### Exercise requirements:
Look below for the line containing "Sort[Sorting]"; from there, print each line exactly up to and including the line containing "ConfigLoader --> Colors", and stop.

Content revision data
═══
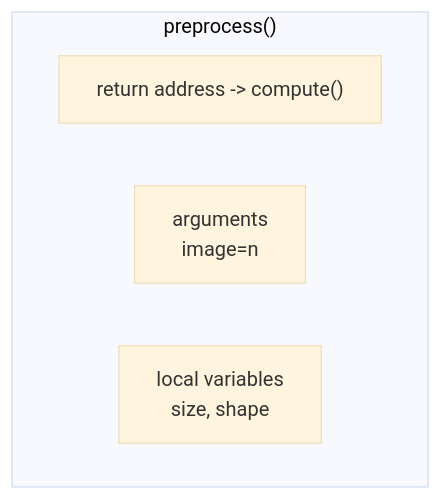
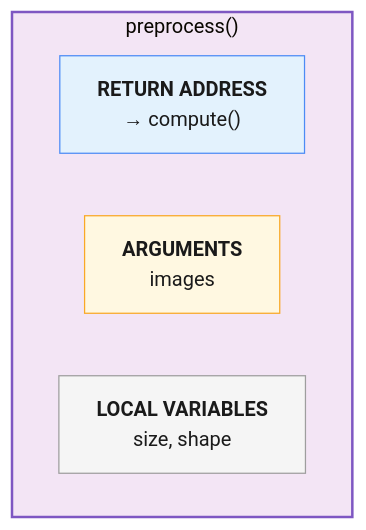
One commit to timothyalder/tplat changed the third of 4 diagrams in projects/cs/index.md. Above: the diagram before and after it, drawn with Mermaid (base theme). The commit also changed other lines of this file, not shown here.

````diff
--- a/projects/cs/index.md
+++ b/projects/cs/index.md
@@ -34,9 +50,14 @@
 ```mermaid
 flowchart TB
     subgraph preprocess["`preprocess()`"]
-        return["return address -> compute()"]
-        arguments["arguments<br>image=n"]
-        variables["local variables<br>size, shape"]
+        return["`**RETURN ADDRESS**<br>→ compute()`"]:::compute
+        arguments["`**ARGUMENTS**<br>images`"]:::data
+        variables["`**LOCAL VARIABLES**<br>size, shape`"]:::local
     end
 
+    classDef frame fill:#f3e5f5,stroke:#7e57c2,stroke-width:2px
+    classDef compute fill:#e3f2fd,stroke:#4c8bf5,color:#1a1a1a
+    classDef data fill:#fff8e1,stroke:#f9a825,color:#1a1a1a
+    classDef local fill:#f5f5f5,stroke:#9e9e9e,color:#1a1a1a
+    class preprocess frame
 ```
````
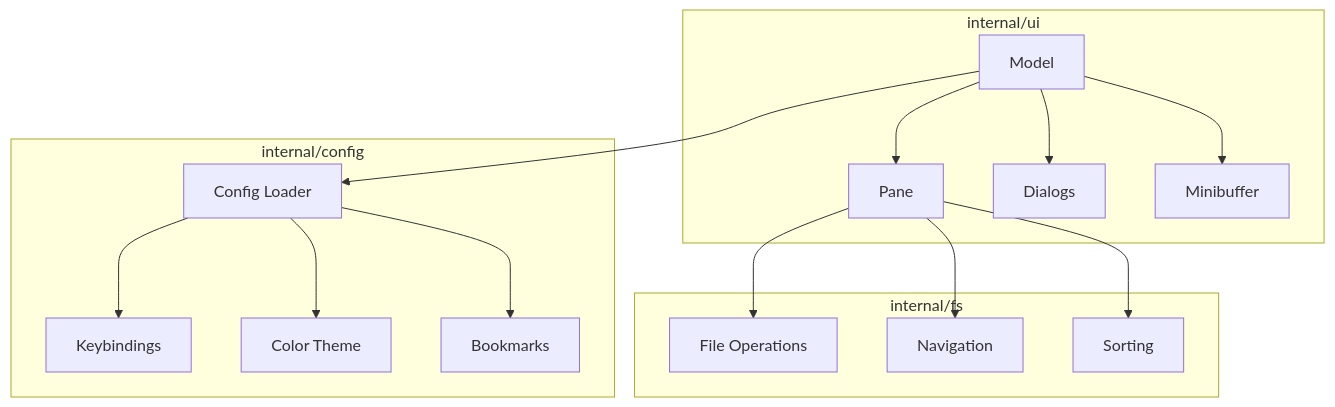
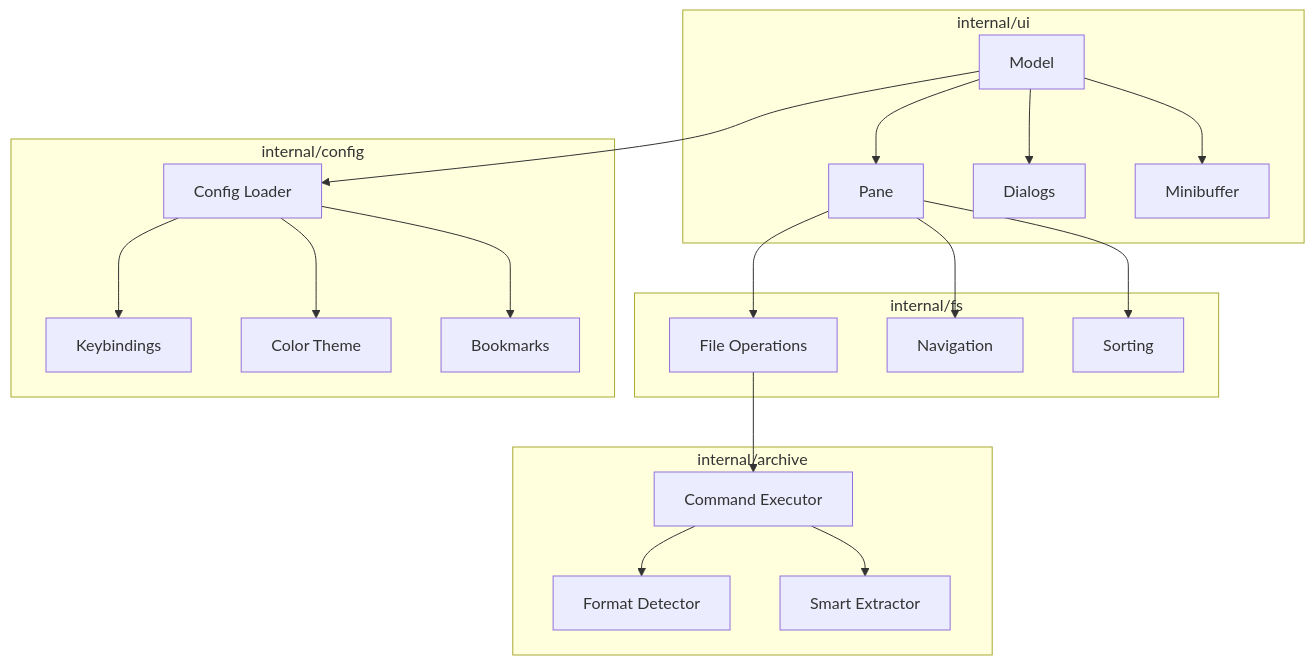
The diagram in doc/SPECIFICATION.md (m-m-n/duofm), drawn with Mermaid before and after one commit. The commit also changed other lines of this file and 2 other files, not shown here.

````diff
--- a/doc/SPECIFICATION.md
+++ b/doc/SPECIFICATION.md
@@ -9,33 +9,42 @@
 ```mermaid
 graph TB
     subgraph UI["internal/ui"]
         Model[Model]
         Pane[Pane]
         Dialog[Dialogs]
         Minibuffer[Minibuffer]
     end
 
     subgraph FS["internal/fs"]
         Operations[File Operations]
         Navigation[Navigation]
         Sort[Sorting]
     end
 
     subgraph Config["internal/config"]
         ConfigLoader[Config Loader]
         Keybindings[Keybindings]
         Colors[Color Theme]
         Bookmarks[Bookmarks]
     end
 
+    subgraph Archive["internal/archive"]
+        Executor[Command Executor]
+        Detector[Format Detector]
+        Extractor[Smart Extractor]
+    end
+
     Model --> Pane
     Model --> Dialog
     Model --> Minibuffer
     Pane --> Operations
     Pane --> Navigation
     Pane --> Sort
     Model --> ConfigLoader
     ConfigLoader --> Keybindings
     ConfigLoader --> Colors
     ConfigLoader --> Bookmarks
+    Operations --> Executor
+    Executor --> Detector
+    Executor --> Extractor
 ```
````
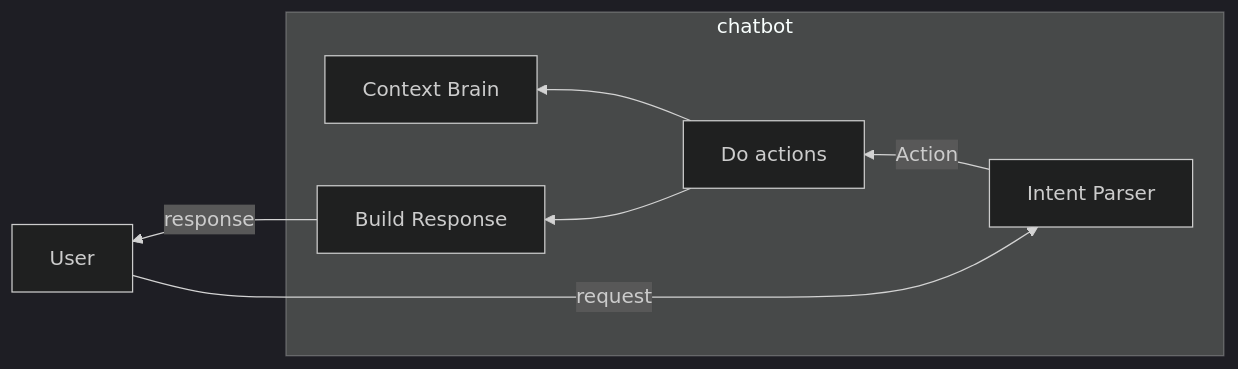
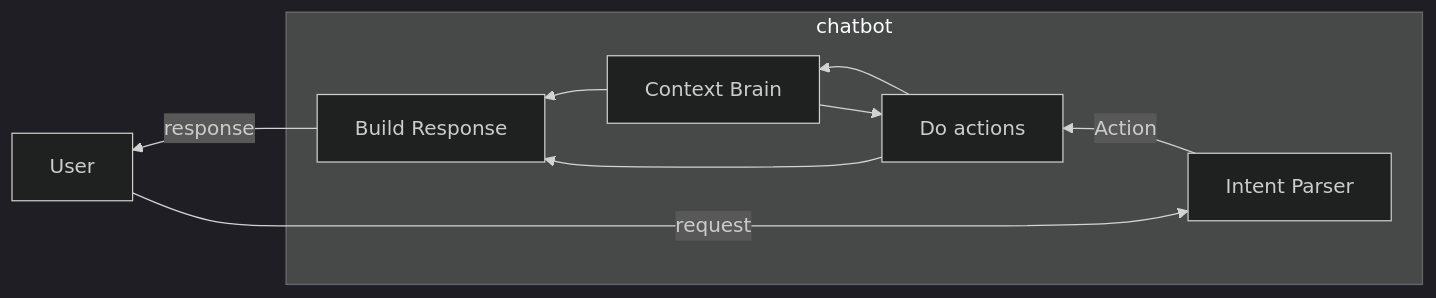
One commit to gasolin/blog changed the sixth of 6 diagrams in source/_posts/how-bot-works.md. Above: the diagram before and after it, drawn with Mermaid (dark theme).

Commit message:
correct contexture graph

```diff
--- a/source/_posts/how-bot-works.md
+++ b/source/_posts/how-bot-works.md
@@ -131,10 +131,12 @@
 {% mermaid %}
 graph RL
 subgraph chatbot
 Parser -- Action --> Processor[Do actions]
 Processor --> contexture[Context Brain]
+contexture --> Processor
+contexture --> Responder
 Processor --> Responder[Build Response]
 end
 User -- request --> Parser[Intent Parser]
 Responder -- response --> User
 {% endmermaid %}
```
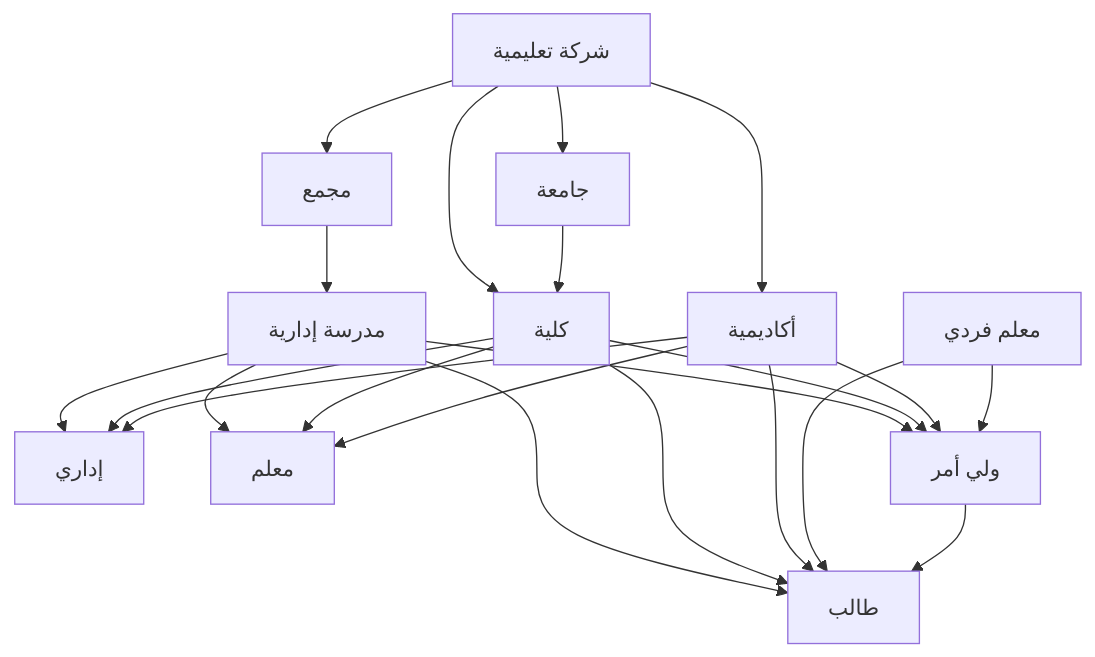
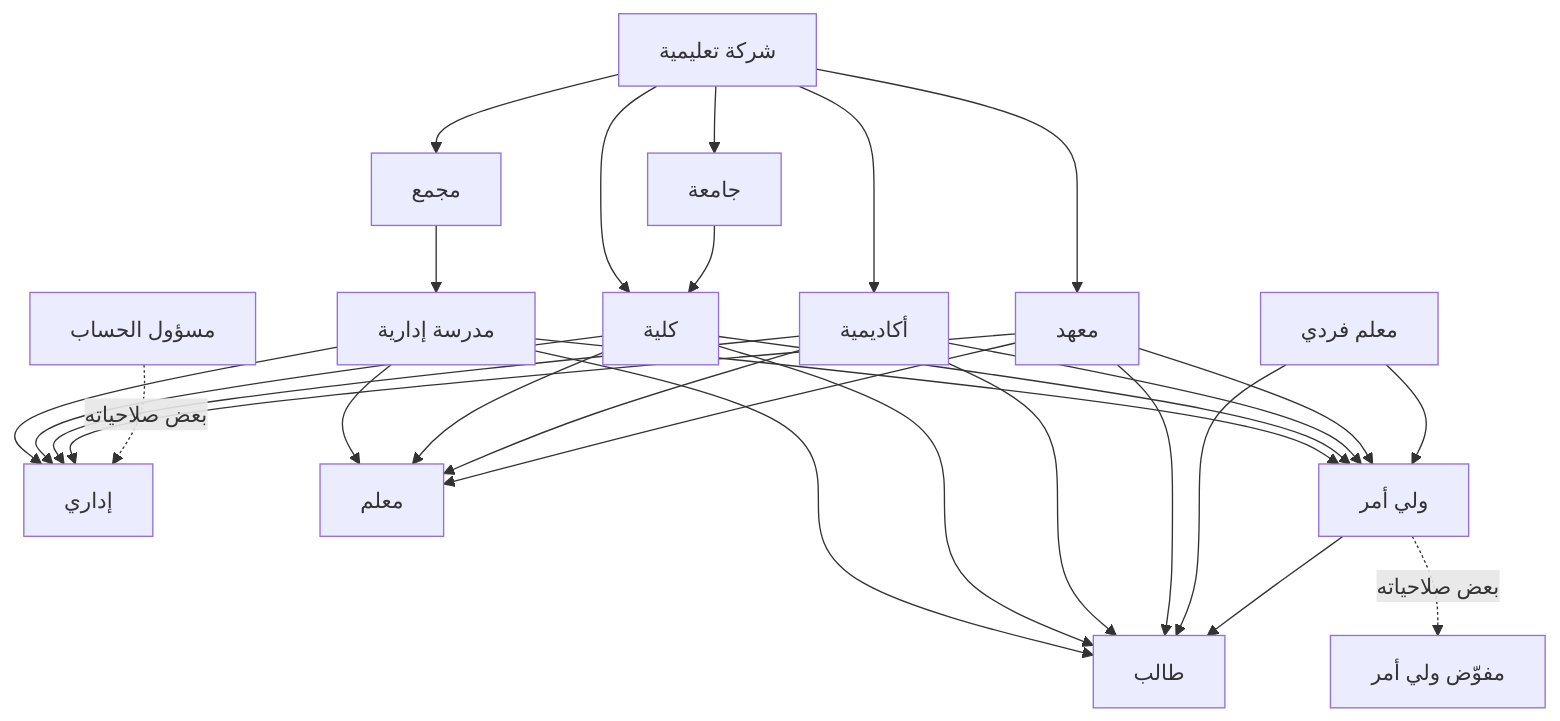
The diagram in docs/groups/role-hierarchy.md (TahdirIT/okta-docs), drawn with Mermaid before and after one commit. The commit also changed other lines of this file, not shown here.

First line of the commit message:
docs(groups): add institute as operating entity + role derivation

````diff
--- a/docs/groups/role-hierarchy.md
+++ b/docs/groups/role-hierarchy.md
@@ -48,44 +62,57 @@
 ```mermaid
 graph TD
   COMPANY["شركة تعليمية"]
   COMPLEX["مجمع"]
   UNI["جامعة"]
   ACADEMY["أكاديمية"]
+  INSTITUTE["معهد"]
   SOLO["معلم فردي"]
   SCHOOL["مدرسة إدارية"]
   COLLEGE["كلية"]
+  OWNER["مسؤول الحساب"]
   ADMIN["إداري"]
   TEACHER["معلم"]
   GUARDIAN["ولي أمر"]
+  DELEGATE["مفوّض ولي أمر"]
   STUDENT["طالب"]
 
   %% احتواء الكيانات
   COMPANY --> COMPLEX
   COMPANY --> UNI
   COMPANY --> ACADEMY
   COMPANY --> COLLEGE
+  COMPANY --> INSTITUTE
   COMPLEX --> SCHOOL
   UNI --> COLLEGE
 
   %% الجهات التشغيلية تدير المستخدمين
   SCHOOL --> ADMIN
   SCHOOL --> TEACHER
   SCHOOL --> GUARDIAN
   SCHOOL --> STUDENT
 
   COLLEGE --> ADMIN
   COLLEGE --> TEACHER
   COLLEGE --> GUARDIAN
   COLLEGE --> STUDENT
 
   ACADEMY --> ADMIN
   ACADEMY --> TEACHER
   ACADEMY --> GUARDIAN
   ACADEMY --> STUDENT
 
+  INSTITUTE --> ADMIN
+  INSTITUTE --> TEACHER
+  INSTITUTE --> GUARDIAN
+  INSTITUTE --> STUDENT
+
   SOLO --> GUARDIAN
   SOLO --> STUDENT
 
   %% داخل الأدوار
   GUARDIAN --> STUDENT
+
+  %% اشتقاق الأدوار بتفويض جزء من الصلاحيات
+  OWNER -.->|بعض صلاحياته| ADMIN
+  GUARDIAN -.->|بعض صلاحياته| DELEGATE
 ```
````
═══
### Exercise response:
         Sort[Sorting]
     end
 
     subgraph Config["internal/config"]
         ConfigLoader[Config Loader]
         Keybindings[Keybindings]
         Colors[Color Theme]
         Bookmarks[Bookmarks]
     end
 
+    subgraph Archive["internal/archive"]
+        Executor[Command Executor]
+        Detector[Format Detector]
+        Extractor[Smart Extractor]
+    end
+
     Model --> Pane
     Model --> Dialog
     Model --> Minibuffer
     Pane --> Operations
     Pane --> Navigation
     Pane --> Sort
     Model --> ConfigLoader
     ConfigLoader --> Keybindings
     ConfigLoader --> Colors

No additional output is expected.